Young Peregrine Falcon we rescued from a balcony, June 2017.

End result for this Hawk, no injuries, but it was nice of the finder to catch the bird and bring her in for assessment anyway (just in case). And in case you are wondering, the little Peregrine was a-okay too.

After picking out a spot to lug the large carrier to, I scoped out for off leash dogs. Yes, they were about, one was chasing Squirrels up the trees and I asked the woman to please leash her dog, explaining what I was about to do. She refused but did take her dog well away. This prompted me to move the carrier further back and wait a little longer until they were out of sight. Thankfully no other off leash dogs appeared.

I stand beside the carrier, unzip the door, and try to pull it open but there is some force holding it back. I have a peek inside and the Hawk is on it's back, with it's feet pointed at the door, talons on the one foot are holding onto the door. This is a defensive position with birds of prey. "Come at me bro! I will mess you up!" is basically what it means.

I back off, stand to the side again and wait a minute. I sense movement inside. The Hawk has let go of the door and is now standing up. Well, that's my guess at the moment since I cannot see within. I reach around, let a little light in by moving the door a bit and next thing I know is the bird is coming out. No hesitation now. The bird knows that freedom is beyond the confines of the carrier. Two steps out the door, touching the grass and the bird quickly takes flight, landing in a nearby tree. All the Squirrels surrounding us start their stress calls.

Can you find the Hawk in this un-cropped photo?

The Hawk looks around for a few minutes, then takes flight to another tree. This scenario is repeated 4 or 5 more times. I take the carrier back to the truck, get my big lens and watch her for the next 15 to 20 minutes.

It was great to see this bird come to the realization that not only was she free, but she was back to her home. She flew harder and faster, zipping through the trees like she knew every single one of them, and she began to scream that famous Red-tailed Hawk sound.
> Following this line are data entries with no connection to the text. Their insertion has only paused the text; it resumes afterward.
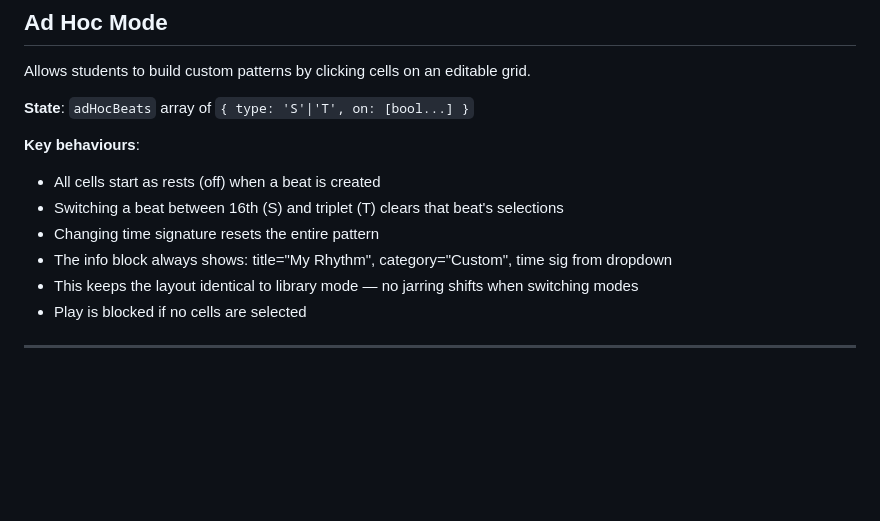
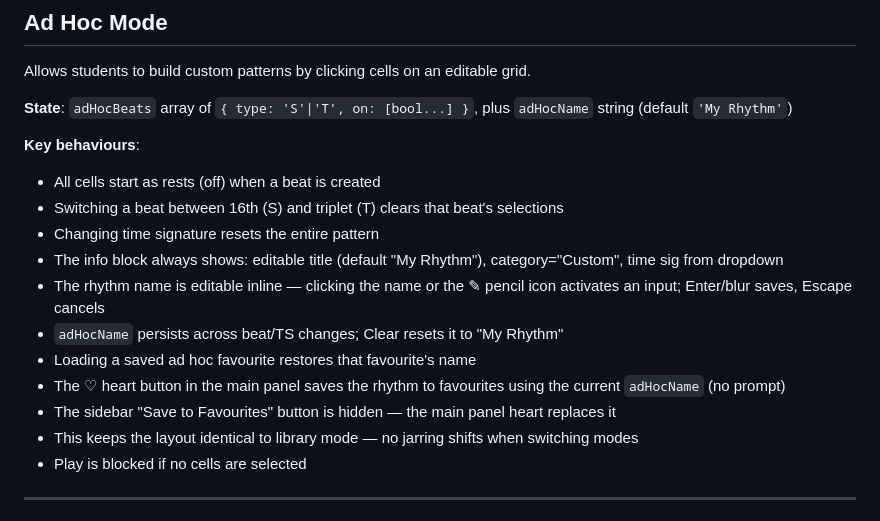
Before and after one commit to thinkfast37/takadimi_app, a Markdown page: CLAUDE.md, the part around the change. GitHub-like rendering; blank space fills up the shorter version.

Commit message:
Update CLAUDE.md to document ad hoc name editing and fav changes
https://claude.ai/code/session_01Tg84jggG6J19ADWyovLdbB

```diff
--- a/CLAUDE.md
+++ b/CLAUDE.md
@@ -206,13 +206,18 @@ ta ki da = T(ta,ki,da)
 
 Allows students to build custom patterns by clicking cells on an editable grid.
 
-**State**: `adHocBeats` array of `{ type: 'S'|'T', on: [bool...] }`
+**State**: `adHocBeats` array of `{ type: 'S'|'T', on: [bool...] }`, plus `adHocName` string (default `'My Rhythm'`)
 
 **Key behaviours**:
 - All cells start as rests (off) when a beat is created
 - Switching a beat between 16th (S) and triplet (T) clears that beat's selections
 - Changing time signature resets the entire pattern
-- The info block always shows: title="My Rhythm", category="Custom", time sig from dropdown
+- The info block always shows: editable title (default "My Rhythm"), category="Custom", time sig from dropdown
+- The rhythm name is editable inline — clicking the name or the ✎ pencil icon activates an input; Enter/blur saves, Escape cancels
+- `adHocName` persists across beat/TS changes; Clear resets it to "My Rhythm"
+- Loading a saved ad hoc favourite restores that favourite's name
+- The ♡ heart button in the main panel saves the rhythm to favourites using the current `adHocName` (no prompt)
+- The sidebar "Save to Favourites" button is hidden — the main panel heart replaces it
 - This keeps the layout identical to library mode — no jarring shifts when switching modes
 - Play is blocked if no cells are selected
 
```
You know the sound of buzzards in the desert in the movies and TV shows... that's actually the call of a Red-tail and not Buzzards.

She flew to her old nest and sat there momentarily screeching some more. Then flew back out to the treed area.

I like to think she was rejoicing to her freedom. I suspect she may have also been calling for her mate too.

As much as I wanted to stick around and watch her some more, I had to get back home and get ready for work.

Releasing any bird or animal is a wonderful experience. But when I take one back to it's home, it really kicks the heart warming, good for the soul feeling up a few notches. It doesn't have to be a big sexy beast like this Red-tailed Hawk. I get the same good vibe from taking any Pigeon back to it's flock.

Pigeon release in Port Credit last winter. One of the white birds on the right is the bird I released.

When a Pigeon goes home, I watch it coo up a storm to it's buddies, seemingly telling them all about it's adventures abroad. The bird is so excited, walks around in circles and doesn't stop talking. You can see that in the video here of our friend "Rehab", one of the Jerseys, after his release back here with his flock 4 months ago. Yes, I still see him every day.

Time to publish this and get back to the other blog I was working on. I hope you enjoyed this tale. It seems Molly is quite enthralled by it.